RRA adds that the EBMs will also provide a market balance and make equal business opportunities for every entrepreneur in a sense that it promotes transparency in book-keeping. This is because, when taxpayer A withholds taxes he’s supposed to remit to RRA, he unfairly makes more profits than taxpayer B who chooses to operate honestly. In practice, VAT doesn’t belong to the business, for it has already been added onto the product for sale and is paid by the consumers. To calculate the final price of a commodity, several factors are considered including VAT and therefore, RRA is simply helping the tax payer to separate what belongs to him and what to the treasury.

“Our ambition to increase the budget benefits all citizens who will eventually enjoy better social programs, and the money for that will be coming from your VAT,” observes Drocella Mukashyaka, director of tax payers’ services at RRA.


RRA says they are awaiting a Ministerial Order which will give the use of EBMs a legal foundation before its use can be fully enforced. This will mean that anyone who fails to acquire and properly use the device in the future will be breaking the law which is punishable with a heavy fine.


Private sector on board

The Private Sector Federation (PSF) is a major stakeholder in the successful implementation of RRA’s taxpayer innovations including the EBM. PSF, which is the umbrella of the country’s private sector operators, clearly understands its responsibilities and has fully embraced it to help in promoting awareness on the use of the EBMs.

In April, the ICT chamber of PSF partnering with RRA held a half-day workshop for its members to create awareness on the requirements for certification of suppliers of these devices.

“Our ambition to increase the budget benefits all citizens who will eventually enjoy better social programs, and the money for that will be coming from your VAT.”

According to Alex Ntare, the director of the ICT Chamber, the aim was to put the chamber’s members on the same page with RRA to ensure that they benefit from the business opportunity presented by the new requirement.

The chamber has three main associations: software developers, young ICT entrepreneurs and IT equipment dealers, who will naturally be among those to apply for certification to officially supply the required devises.

“It’s vital to prepare our members to be aware of the certification requirements set by RRA before the general roll-out starts,” Ntare said.


According to Clare Uwera, an official with PSF’s Chamber of Commerce and Services, they have six associations including the association of whole-sellers and retailers that include shops and supermarkets who are of course most concerned by the introduction of the EBMs. 

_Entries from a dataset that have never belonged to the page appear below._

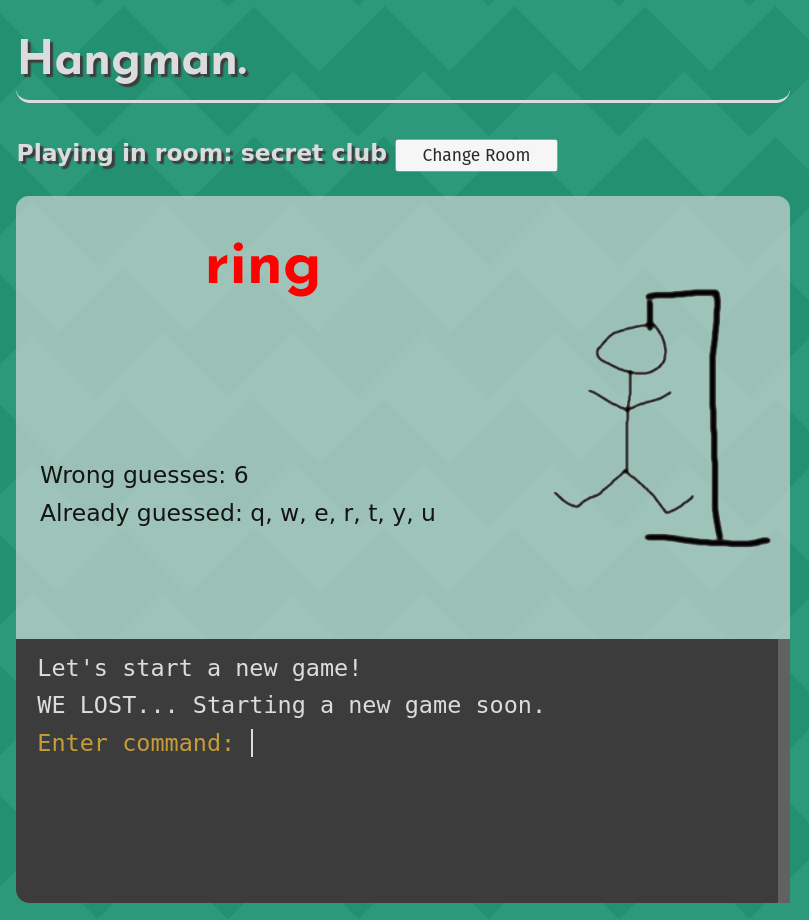
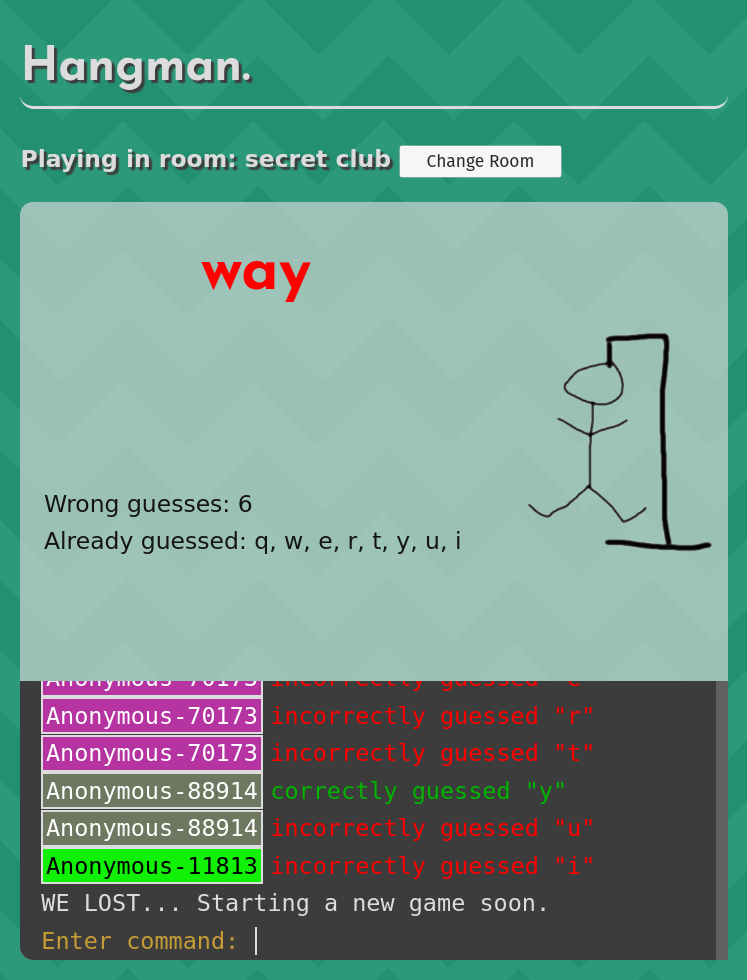
Fixed JSON key names; changed screenshot

diff --git a/src/main/resources/static/scripts/game.js b/src/main/resources/static/scripts/game.js
@@ -37,8 +37,8 @@ const connectionHandler = {
                     const lastGuess = messageBody.lastGuess
                     const latestUpdate = messageBody.latestUpdate
 
-                    if (lastGuess) {
-                        switch (lastGuess.isCorrect) {
+                    if (lastGuess && lastGuess.valid) {
+                        switch (lastGuess.correct) {
                             case true:
                                 cmd.print(`correctly guessed \"${lastGuess.letter}\"`,
                                     cmd.colors.get('green'), lastGuess.user)
@@ -218,7 +218,7 @@ class Game {
 const urlQuery = new URLSearchParams(window.location.search)
 if (!urlQuery.get('game')) cmd.joinGame()
 
-let currentUser = new User({userName: 'Anonymous'})
+let currentUser = new User({userName: 'Anonymous-' + Math.floor(Math.random() * 100000)})
 let currentGame = new Game(urlQuery.get('game'))
 
 cmd.element.addEventListener('submit', function (event) {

Though the association doesn’t have the exact number of operators in its sector, RRA has a detailed list of VAT taxpayers registered across the country and these will be required to acquire the new EBMs. ICT chamber’s Ntare says they are going to partner with the Commerce and Services Chamber to ensure they promote the use of the new devises in order to help both RRA and private business owners to carry on their activities. According to Uwera, her chamber is also working out a strategy of promoting the innovation in order to ensure members don’t fall foul of the law. Tax issues have always topped the list of problems facing members of the Chamber mostly due to poor bookkeeping which causes problems with their tax declaration. The EBMs will bring them much relief.


Source: Rwanda Focus (Kigali)